[Reply to “On magnetospheric research”] On the number of ringlets in the Saturnian rings



G. L. Tyler claims (Eos, January 29, 1985, p. 41) that there are 22 ringlets in the Saturnian ring and criticizes me be-cause I have given numbers which are or-ders of magnitude larger. The controversy is largely semantic.

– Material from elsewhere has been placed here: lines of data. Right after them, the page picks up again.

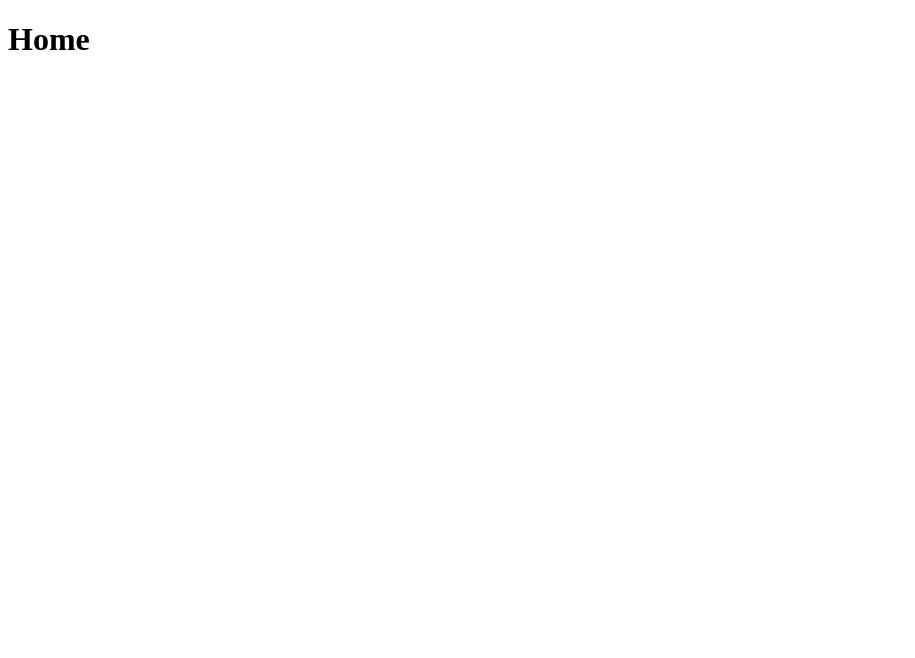
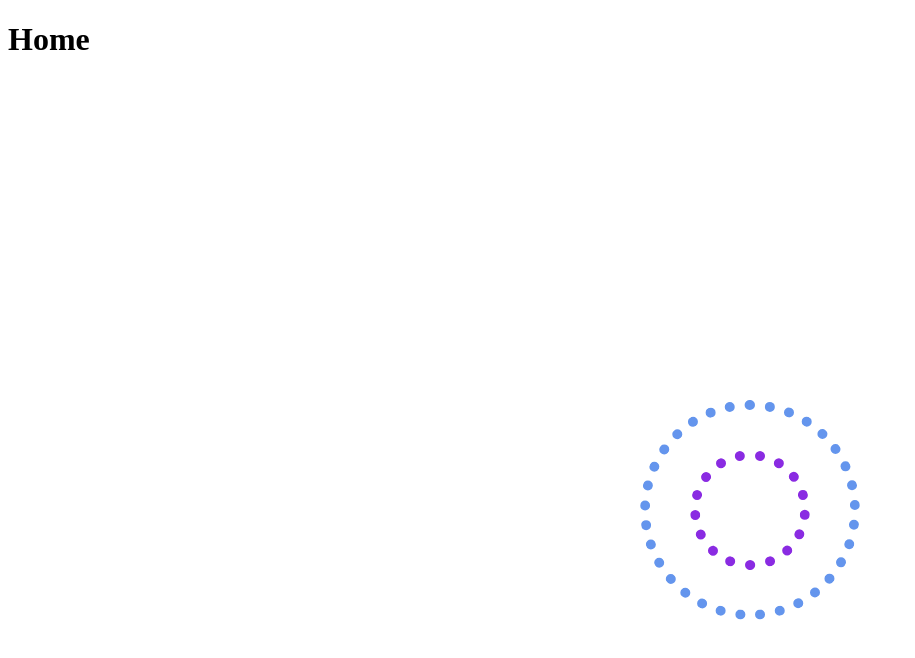
Before and after one commit to sagartayde77/checkout-repo, a plain HTML site: page index.html in a window 1280 px wide. Shown: the whole page, without its empty margins (0-915 px from the left). Drawn offline with Linux system fonts and the light colour scheme.

Commit message:
created css file

```diff
--- /dev/null
+++ b/index.css
@@ -0,0 +1,40 @@
+#f1{
+    height: 200px;
+    width: 200px;
+    border: 10px dotted cornflowerblue;
+    border-radius: 50%;
+    position: absolute;
+    left: 50%;
+    top: 50%;
+    display:flex;
+    align-items: center;
+    justify-content: center;
+    animation: spin 5s linear 0s infinite normal;
+}
+#f2{
+    height: 100px;
+    width: 100px;
+    border: 10px dotted blueviolet;
+    border-radius: 50%;
+    position: inherit;
+    animation: spin2
+     2s linear 0s infinite normal;
+}
+@keyframes spin{
+    0%{
+        rotat:0deg;
+    }
+    100%{
+        rotate:360deg;
+    }
+
+}
+@keyframes spin2{
+    0%{
+        rotat:0deg;
+    }
+    100%{
+        rotate:-360deg;
+    }
+
+}
--- a/index.html
+++ b/index.html
@@ -4,10 +4,13 @@
     <meta charset="UTF-8">
     <meta name="viewport" content="width=device-width, initial-scale=1.0">
     <title>home</title>
+    <link rel="stylesheet" href="index.css">
 </head>
 <body>
     <h1>Home</h1>
-    <div id="f1"></div>
-    <div id="f2"></div>
+    <div id="f1">
+        <div id="f2"></div>
+    </div>
+
 </body>
 </html>
```
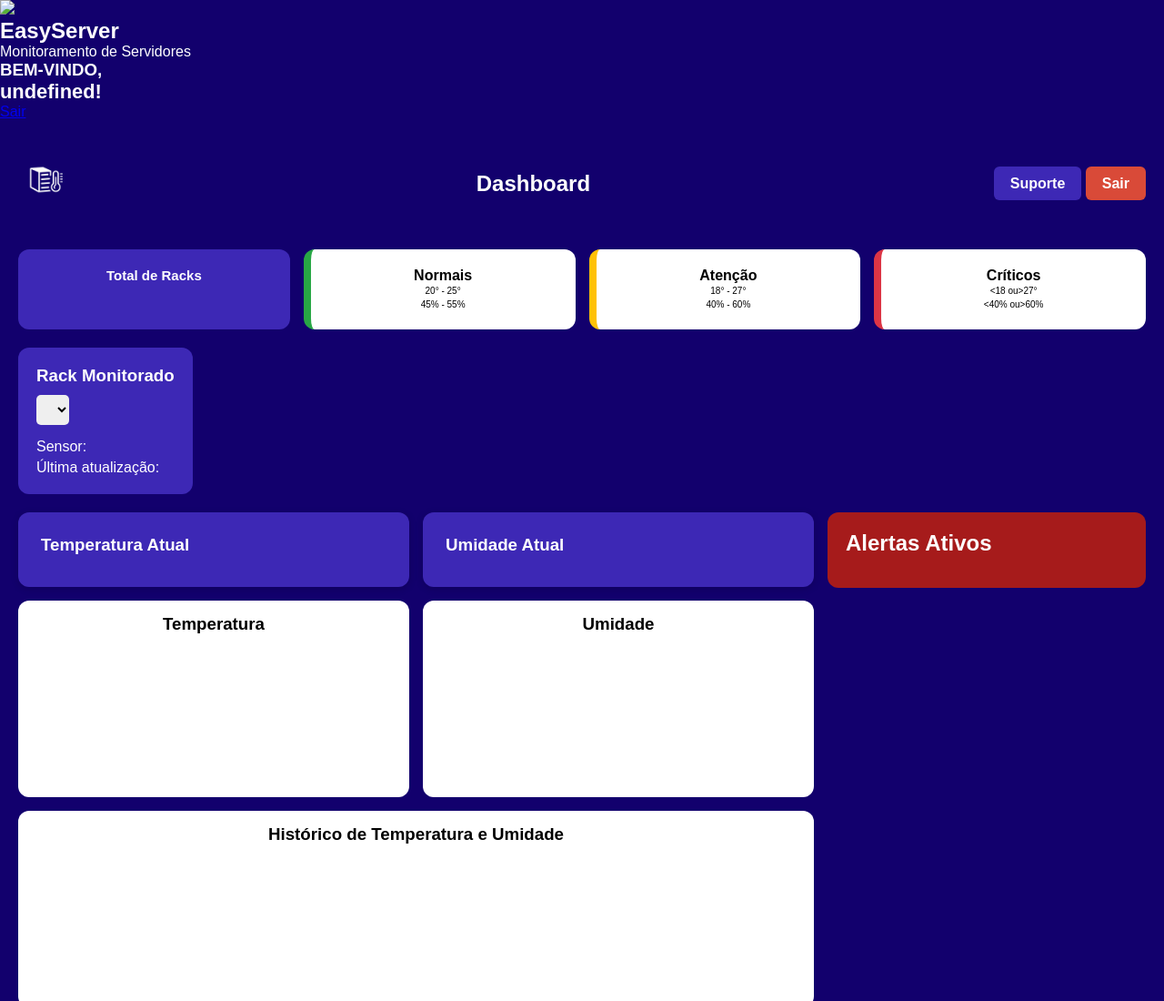
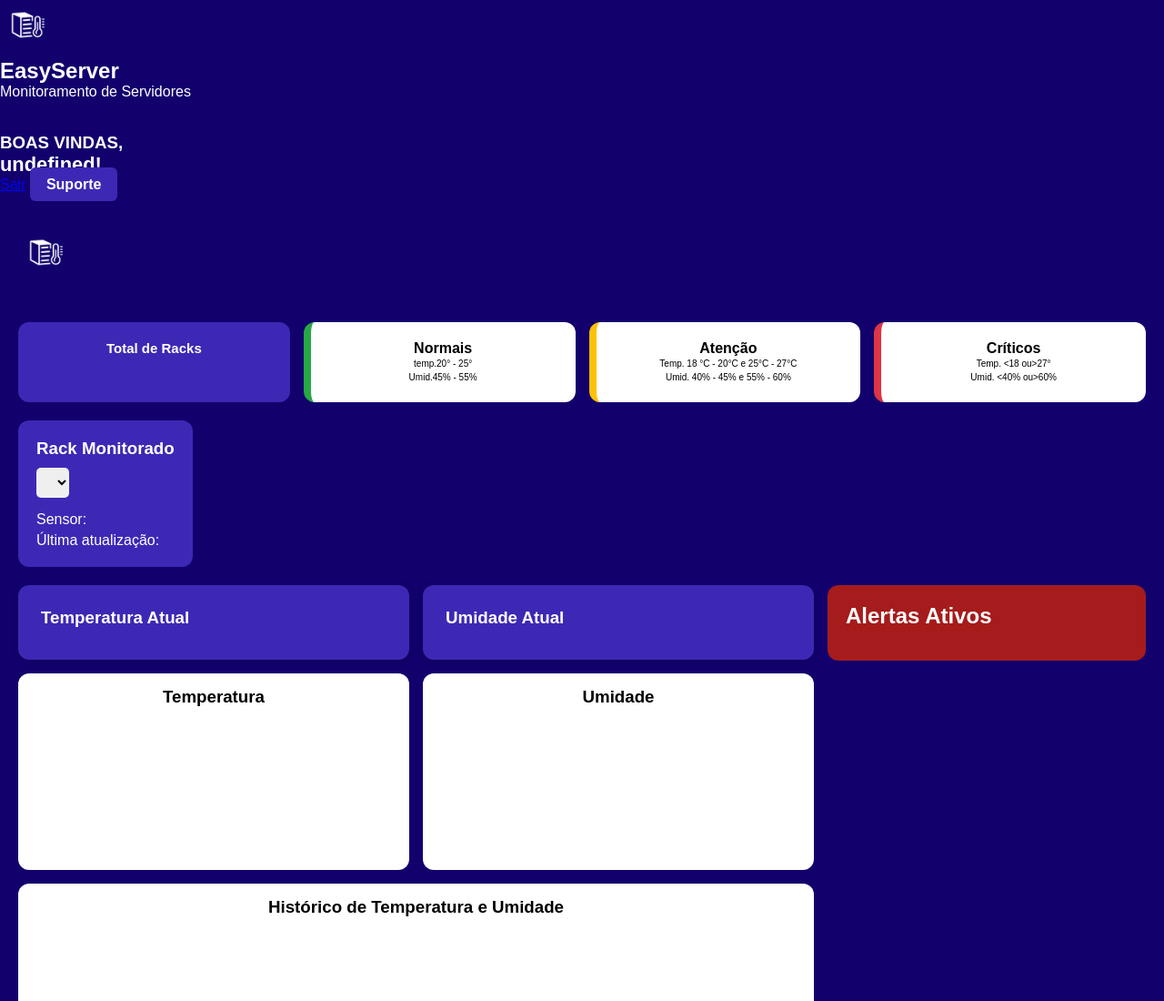
Before and after one commit to DATACENTERPROJETO/sprint_3, a website: page dashboard-EASY.html in a window 1280 px wide. Shown: the top 1100 px of the page at 91% size. Drawn offline with nearby package versions, Linux system fonts and the light colour scheme.

Commit message:
Add files via upload

```diff
--- a/dashboard-EASY.css
+++ b/dashboard-EASY.css
@@ -6,12 +6,16 @@
 }
 
 body {
-    background-color: #12006d;
-    color: white;
+     background:#12006d;
+  color:#fff;
+  display:flex;
+  min-height:100vh;
+  overflow-y:auto;
+  overflow-x:hidden;
 }
 .sidebar{
   width:260px;
-  background:#050505;
+  background:#110249;
   border-right:1px solid #1f1f1f;
   padding:30px 20px;
 
@@ -32,7 +36,6 @@ body {
 .sidebar::-webkit-scrollbar{
   display:none;
 }
-
 
 
 /* HEADER */
@@ -129,8 +132,9 @@ body {
     border-left: 8px solid #28a745;
     color: black;
     background: white;
-
-
+}
+.card-resumo-normais p{
+    color: green;
 }
 
 .card-resumo-atencao {
@@ -143,6 +147,9 @@ body {
 
 
 }
+.card-resumo-atencao p{
+    color: orange;
+}
 
 .card-resumo-critico {
     border-radius: 12px;
@@ -151,18 +158,15 @@ body {
     border-left: 8px solid #dc3545;
     background: white;
     color: black;
-
-
 }
-
+.card-resumo-critico p{
+    color: red;
+}
 
 .card-resumo h4 {
     margin-bottom: 10px;
     font-size: 15px;
 }
-
-
-
 
 
 /* LAYOUT */
@@ -306,6 +310,31 @@ body {
         flex-direction: column;
     }
 }
+.menu{
+  margin-top:40px;
+  display:flex;
+  flex-direction:column;
+  gap:15px;
+}
+
+.menu a{
+  text-decoration:none;
+  color:#d9d9d9;
+  background:#8995ff;
+  border:1px solid #1d1d1d;
+  padding:16px 18px;
+  border-radius:14px;
+  transition:0.3s;
+  font-size:18px;
+  font-weight:600;
+}
+
+.menu a:hover{
+  background:#fff;
+  color:#000;
+  transform:translateX(5px);
+}
+
 
 @media(max-width: 700px) {
 
--- a/dashboard-EASY.html
+++ b/dashboard-EASY.html
@@ -21,15 +21,15 @@
 
             <div class="logo">
 
-                <img src="./../imgs/logoEasyServerPNG.png">
+                <img src="../assets/imgs/logoEasyServerPNG.png">
 
                 <h1>EasyServer</h1>
 
-                <p>Monitoramento de Servidores</p>
+                <p>Monitoramento de Servidores</p><br><br>
                 <section class="hero">
 
                 <h1>
-                    BEM-VINDO,<br>
+                    BOAS VINDAS,<br>
                     <span> <div class="hello">
                             <h3> <span id="b_usuario">usuário</span>!</h3>
                         </div></span>
@@ -38,11 +38,11 @@
 
 
             </div>
-
-            <nav class="menu">
+<nav class="menu">
                 <a href="#" onclick="limparSessao()">Sair</a>
-
-            </nav>
+                    <a href="https://sptech-03261044.atlassian.net/servicedesk/customer/portal/1"
+                    class="btn-suporte">Suporte</a>
+                </nav>
         </div>
         <br>
 
@@ -55,19 +55,12 @@
                 <img src="../assets/imgs/logoEasyServerPNG.png" alt="logo">
             </a>
 
-            <h2>Dashboard</h2>
-
-            <nav>
-                <a href="https://sptech-03261044.atlassian.net/servicedesk/customer/portal/1"
-                    class="btn-suporte">Suporte</a>
-                <a href="../index.html" class="btn-sair">Sair</a>
-            </nav>
 
         </section>
     </header>
 
     <main class="main">
-        <div class="resumo-datacenter">
+          <div class="resumo-datacenter">
 
             <div class="card-resumo">
                 <h4>Total de Racks</h4>
@@ -76,23 +69,27 @@
 
             <div class="card-resumo-normais">
                 <h4>Normais</h4>
-                <p class="faixa"> 20° - 25°<br>45% - 55%</p>
+                <p class="faixa"> temp.20° - 25°<br>Umid.45% - 55%</p>
                 <p id="totalNormal"></p>
             </div>
 
             <div class="card-resumo-atencao">
                 <h4> Atenção</h4>
-                <p class="faixa">18° - 27° <br>40% - 60% </p>
+                <p class="faixa"> Temp.
+                    18 °C - 20°C e
+                    25°C - 27°C <br>Umid.
+                    40% - 45% e
+                    55% - 60%</p>
                 <p id="totalAtencao"></p>
             </div>
 
             <div class="card-resumo-critico">
                 <h4> Críticos</h4>
-                <p class="faixa">
-                    <18 ou>27° <br>
+                <p class="faixa">Temp.
+                    <18 ou>27° <br>Umid.
                         <40% ou>60%
                 </p>
-                <p id="totalCritico"></p>
+                <p id="totalCritico"><b></b></p>
             </div>
 
         </div>
```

It is theoretically expected that the rings should have a “fine structure” [Alfvén, 1984; Alfvén and Cech, 1984] from which we can derive important processes at the formation of the rings and, in a wider context, gain essential information about the evolutionary history of the solar system. A recent study demonstrates that a detailed analysis of the C ring, as well as of the A and B rings, makes it possible to reconstruct certain events which probably occurred 4–5 billion years ago with an accuracy of 1% [Alfvén et al., 1985]. In some regions, e.g., the Holberg minimum, this fine structure is superimposed on a continuous background so that the opacity does not go down to zero; in others, e.g., the Cassini division, it does. Still, similar cosmogonically relevant information can be extracted from both regions. For example, in both regions there is a double peak, which can very well be called a double ringlet.